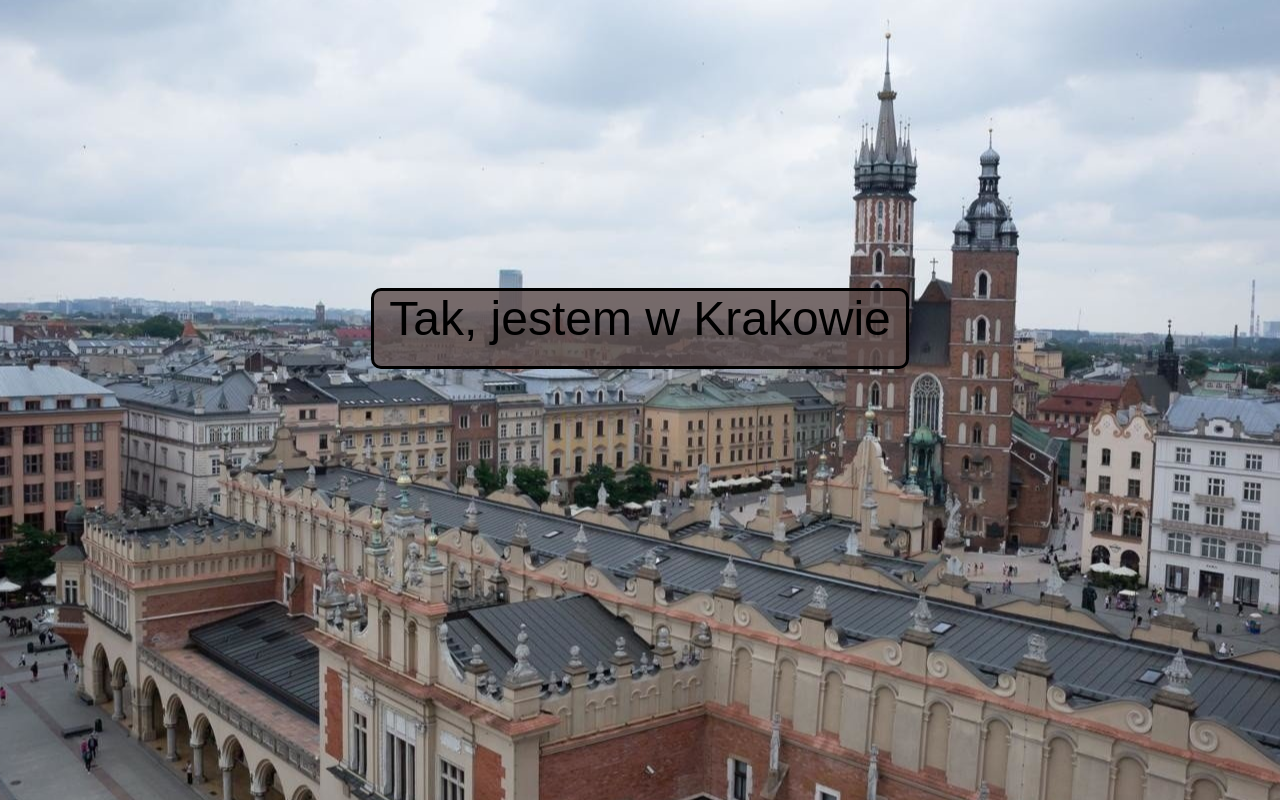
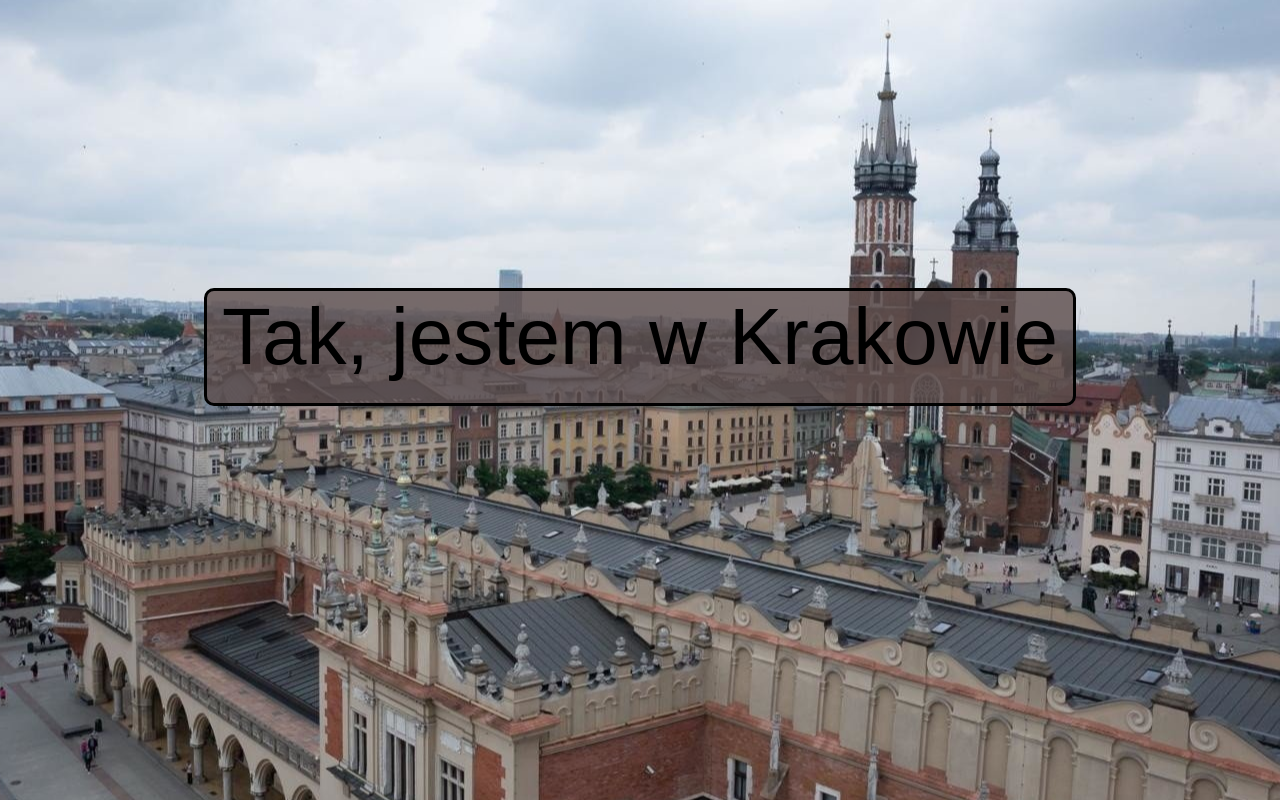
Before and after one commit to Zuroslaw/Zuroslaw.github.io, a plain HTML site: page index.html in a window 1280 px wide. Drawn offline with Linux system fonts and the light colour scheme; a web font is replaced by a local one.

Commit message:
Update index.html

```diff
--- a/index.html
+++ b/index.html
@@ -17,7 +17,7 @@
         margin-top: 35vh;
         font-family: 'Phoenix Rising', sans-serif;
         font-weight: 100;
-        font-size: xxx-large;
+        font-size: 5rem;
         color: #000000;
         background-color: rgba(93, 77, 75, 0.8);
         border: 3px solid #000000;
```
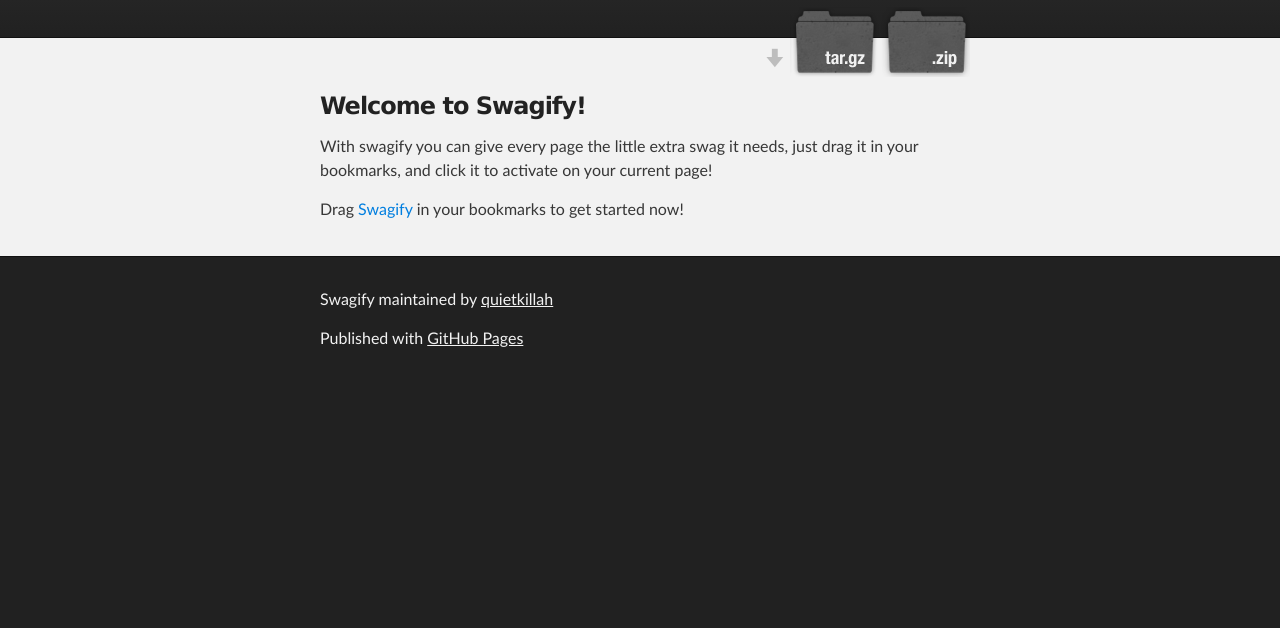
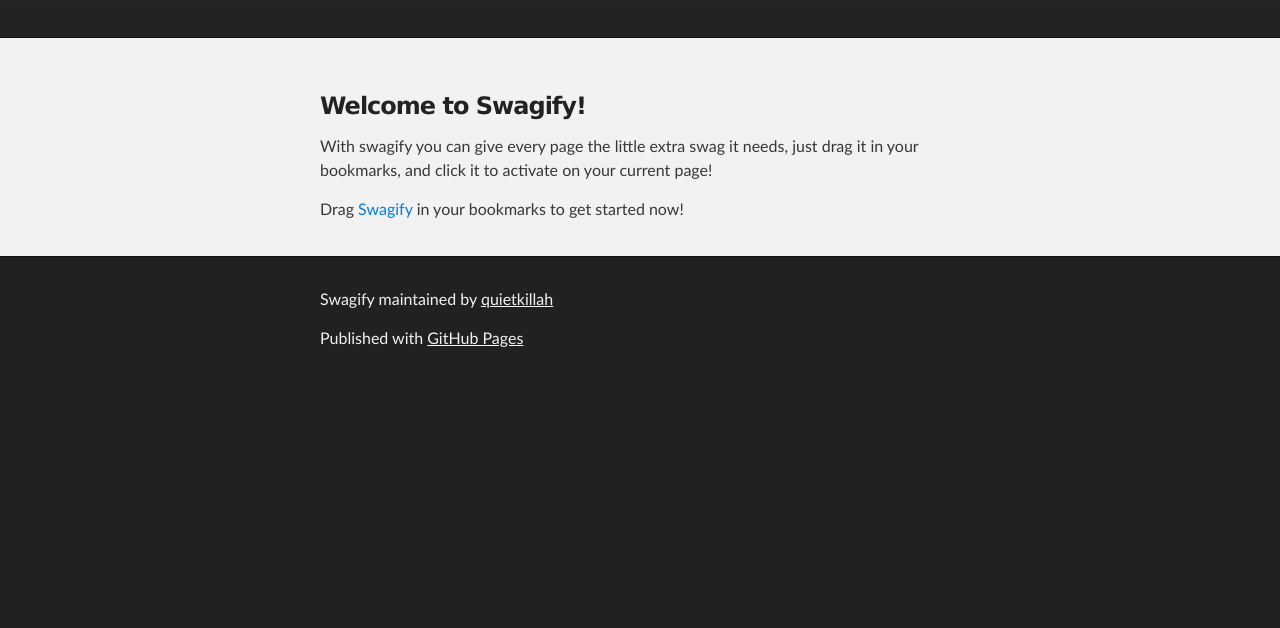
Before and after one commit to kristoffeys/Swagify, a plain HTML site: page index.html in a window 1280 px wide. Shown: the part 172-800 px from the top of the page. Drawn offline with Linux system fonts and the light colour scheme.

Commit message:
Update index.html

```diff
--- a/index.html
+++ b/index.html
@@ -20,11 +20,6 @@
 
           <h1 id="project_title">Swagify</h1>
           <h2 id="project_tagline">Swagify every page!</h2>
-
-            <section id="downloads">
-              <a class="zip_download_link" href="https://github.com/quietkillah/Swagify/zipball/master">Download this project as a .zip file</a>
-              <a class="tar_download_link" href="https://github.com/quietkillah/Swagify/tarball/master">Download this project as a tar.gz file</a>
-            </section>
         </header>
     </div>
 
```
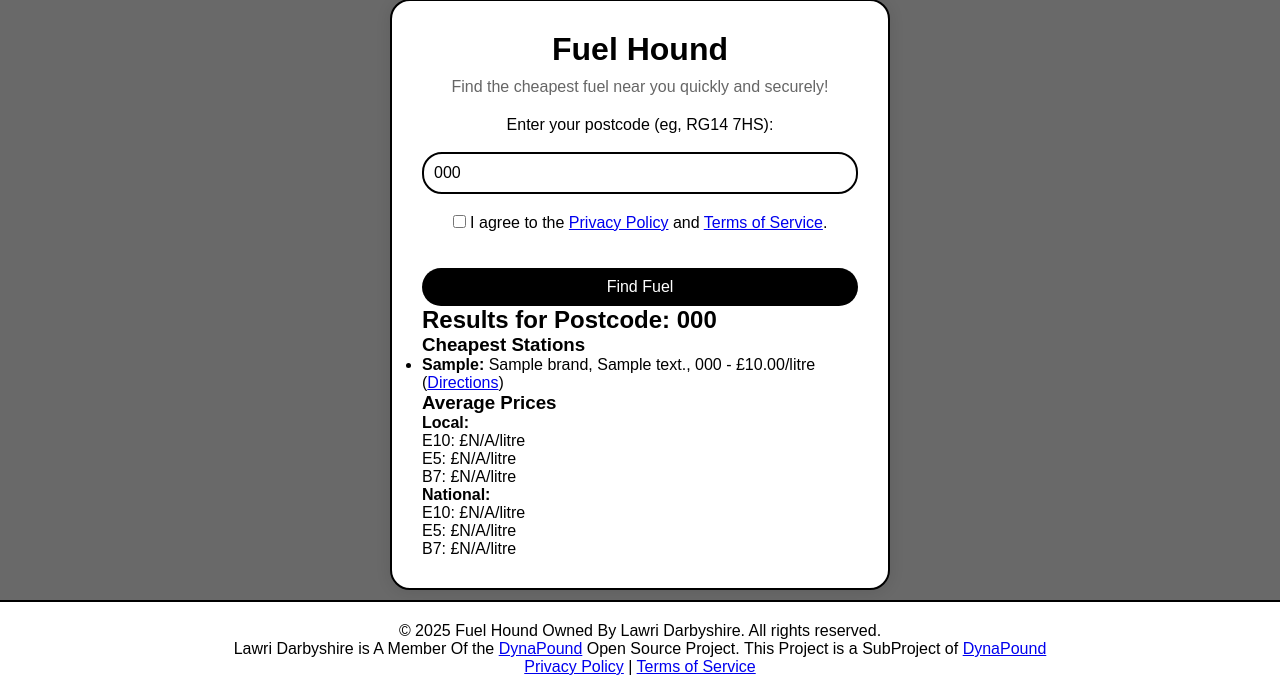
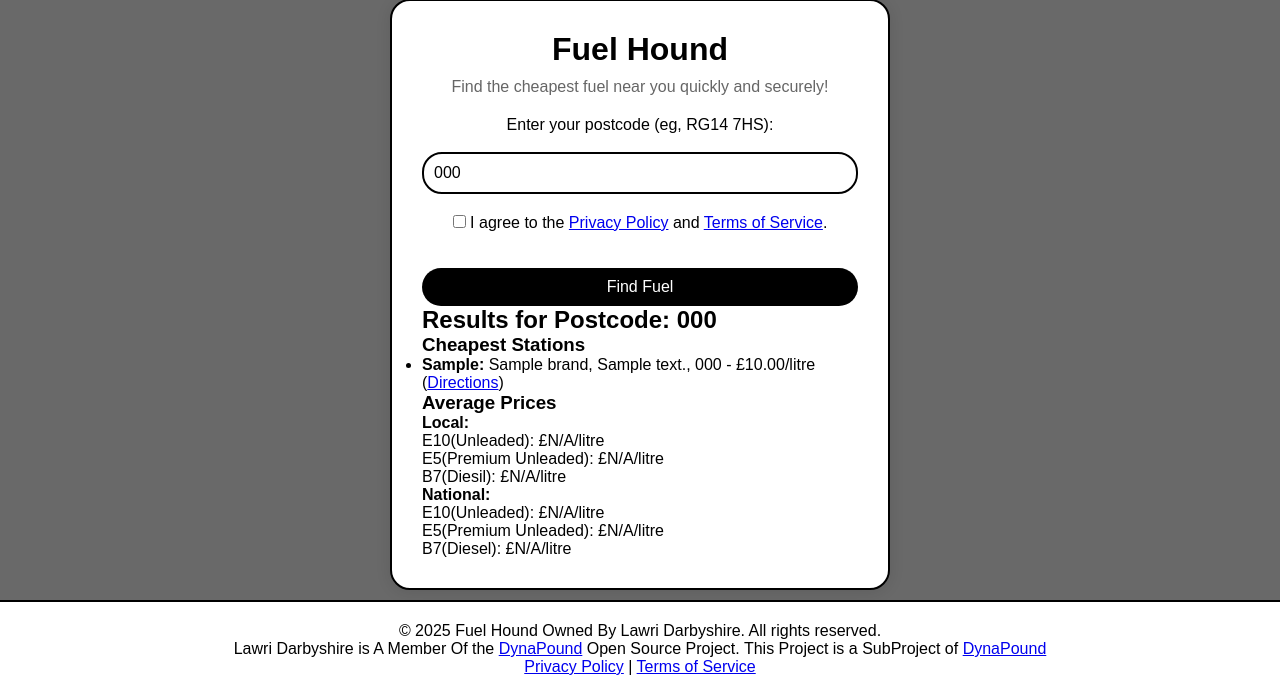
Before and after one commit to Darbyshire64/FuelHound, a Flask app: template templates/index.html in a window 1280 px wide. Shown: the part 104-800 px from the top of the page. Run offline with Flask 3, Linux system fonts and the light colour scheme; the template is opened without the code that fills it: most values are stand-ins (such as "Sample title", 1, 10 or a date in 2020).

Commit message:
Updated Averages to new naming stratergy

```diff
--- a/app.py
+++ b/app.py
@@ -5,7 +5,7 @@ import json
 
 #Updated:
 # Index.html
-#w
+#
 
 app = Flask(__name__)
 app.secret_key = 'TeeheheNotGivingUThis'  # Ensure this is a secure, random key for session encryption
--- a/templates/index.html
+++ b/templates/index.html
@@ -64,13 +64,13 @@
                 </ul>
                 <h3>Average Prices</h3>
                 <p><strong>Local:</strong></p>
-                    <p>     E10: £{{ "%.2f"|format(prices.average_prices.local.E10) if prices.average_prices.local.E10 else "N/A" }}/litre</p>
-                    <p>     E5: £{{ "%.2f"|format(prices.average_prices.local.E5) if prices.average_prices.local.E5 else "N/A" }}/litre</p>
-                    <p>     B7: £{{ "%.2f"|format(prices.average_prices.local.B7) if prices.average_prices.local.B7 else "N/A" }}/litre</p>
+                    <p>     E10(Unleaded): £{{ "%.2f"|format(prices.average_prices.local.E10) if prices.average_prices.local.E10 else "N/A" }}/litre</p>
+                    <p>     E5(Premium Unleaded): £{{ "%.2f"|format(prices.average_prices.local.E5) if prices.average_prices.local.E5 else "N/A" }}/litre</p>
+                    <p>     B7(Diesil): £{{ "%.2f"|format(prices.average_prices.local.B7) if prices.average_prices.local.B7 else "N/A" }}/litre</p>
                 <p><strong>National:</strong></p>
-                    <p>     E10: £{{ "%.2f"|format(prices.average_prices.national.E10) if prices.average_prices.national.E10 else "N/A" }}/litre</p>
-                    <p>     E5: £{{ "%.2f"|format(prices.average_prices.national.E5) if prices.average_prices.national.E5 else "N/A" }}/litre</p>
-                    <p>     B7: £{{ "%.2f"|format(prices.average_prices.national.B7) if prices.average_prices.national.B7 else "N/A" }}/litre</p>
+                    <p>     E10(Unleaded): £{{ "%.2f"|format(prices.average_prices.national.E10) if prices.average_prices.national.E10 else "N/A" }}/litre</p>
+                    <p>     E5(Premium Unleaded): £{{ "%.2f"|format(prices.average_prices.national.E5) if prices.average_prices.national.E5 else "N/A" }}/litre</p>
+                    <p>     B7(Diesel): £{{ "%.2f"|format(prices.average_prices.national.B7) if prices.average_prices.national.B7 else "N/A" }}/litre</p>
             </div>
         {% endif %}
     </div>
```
§ §
§ Work request: Your output should be the full set of entries above, restated word for word and free of pictures.

§ Response to the exercise:
Before and after one commit to Zuroslaw/Zuroslaw.github.io, a plain HTML site: page index.html in a window 1280 px wide. Drawn offline with Linux system fonts and the light colour scheme; a web font is replaced by a local one.

Commit message:
Update index.html

```diff
--- a/index.html
+++ b/index.html
@@ -17,7 +17,7 @@
         margin-top: 35vh;
         font-family: 'Phoenix Rising', sans-serif;
         font-weight: 100;
-        font-size: xxx-large;
+        font-size: 5rem;
         color: #000000;
         background-color: rgba(93, 77, 75, 0.8);
         border: 3px solid #000000;
```
Before and after one commit to kristoffeys/Swagify, a plain HTML site: page index.html in a window 1280 px wide. Shown: the part 172-800 px from the top of the page. Drawn offline with Linux system fonts and the light colour scheme.

Commit message:
Update index.html

```diff
--- a/index.html
+++ b/index.html
@@ -20,11 +20,6 @@
 
           <h1 id="project_title">Swagify</h1>
           <h2 id="project_tagline">Swagify every page!</h2>
-
-            <section id="downloads">
-              <a class="zip_download_link" href="https://github.com/quietkillah/Swagify/zipball/master">Download this project as a .zip file</a>
-              <a class="tar_download_link" href="https://github.com/quietkillah/Swagify/tarball/master">Download this project as a tar.gz file</a>
-            </section>
         </header>
     </div>
 
```
Before and after one commit to Darbyshire64/FuelHound, a Flask app: template templates/index.html in a window 1280 px wide. Shown: the part 104-800 px from the top of the page. Run offline with Flask 3, Linux system fonts and the light colour scheme; the template is opened without the code that fills it: most values are stand-ins (such as "Sample title", 1, 10 or a date in 2020).

Commit message:
Updated Averages to new naming stratergy

```diff
--- a/app.py
+++ b/app.py
@@ -5,7 +5,7 @@ import json
 
 #Updated:
 # Index.html
-#w
+#
 
 app = Flask(__name__)
 app.secret_key = 'TeeheheNotGivingUThis'  # Ensure this is a secure, random key for session encryption
--- a/templates/index.html
+++ b/templates/index.html
@@ -64,13 +64,13 @@
                 </ul>
                 <h3>Average Prices</h3>
                 <p><strong>Local:</strong></p>
-                    <p>     E10: £{{ "%.2f"|format(prices.average_prices.local.E10) if prices.average_prices.local.E10 else "N/A" }}/litre</p>
-                    <p>     E5: £{{ "%.2f"|format(prices.average_prices.local.E5) if prices.average_prices.local.E5 else "N/A" }}/litre</p>
-                    <p>     B7: £{{ "%.2f"|format(prices.average_prices.local.B7) if prices.average_prices.local.B7 else "N/A" }}/litre</p>
+                    <p>     E10(Unleaded): £{{ "%.2f"|format(prices.average_prices.local.E10) if prices.average_prices.local.E10 else "N/A" }}/litre</p>
+                    <p>     E5(Premium Unleaded): £{{ "%.2f"|format(prices.average_prices.local.E5) if prices.average_prices.local.E5 else "N/A" }}/litre</p>
+                    <p>     B7(Diesil): £{{ "%.2f"|format(prices.average_prices.local.B7) if prices.average_prices.local.B7 else "N/A" }}/litre</p>
                 <p><strong>National:</strong></p>
-                    <p>     E10: £{{ "%.2f"|format(prices.average_prices.national.E10) if prices.average_prices.national.E10 else "N/A" }}/litre</p>
-                    <p>     E5: £{{ "%.2f"|format(prices.average_prices.national.E5) if prices.average_prices.national.E5 else "N/A" }}/litre</p>
-                    <p>     B7: £{{ "%.2f"|format(prices.average_prices.national.B7) if prices.average_prices.national.B7 else "N/A" }}/litre</p>
+                    <p>     E10(Unleaded): £{{ "%.2f"|format(prices.average_prices.national.E10) if prices.average_prices.national.E10 else "N/A" }}/litre</p>
+                    <p>     E5(Premium Unleaded): £{{ "%.2f"|format(prices.average_prices.national.E5) if prices.average_prices.national.E5 else "N/A" }}/litre</p>
+                    <p>     B7(Diesel): £{{ "%.2f"|format(prices.average_prices.national.B7) if prices.average_prices.national.B7 else "N/A" }}/litre</p>
             </div>
         {% endif %}
     </div>
```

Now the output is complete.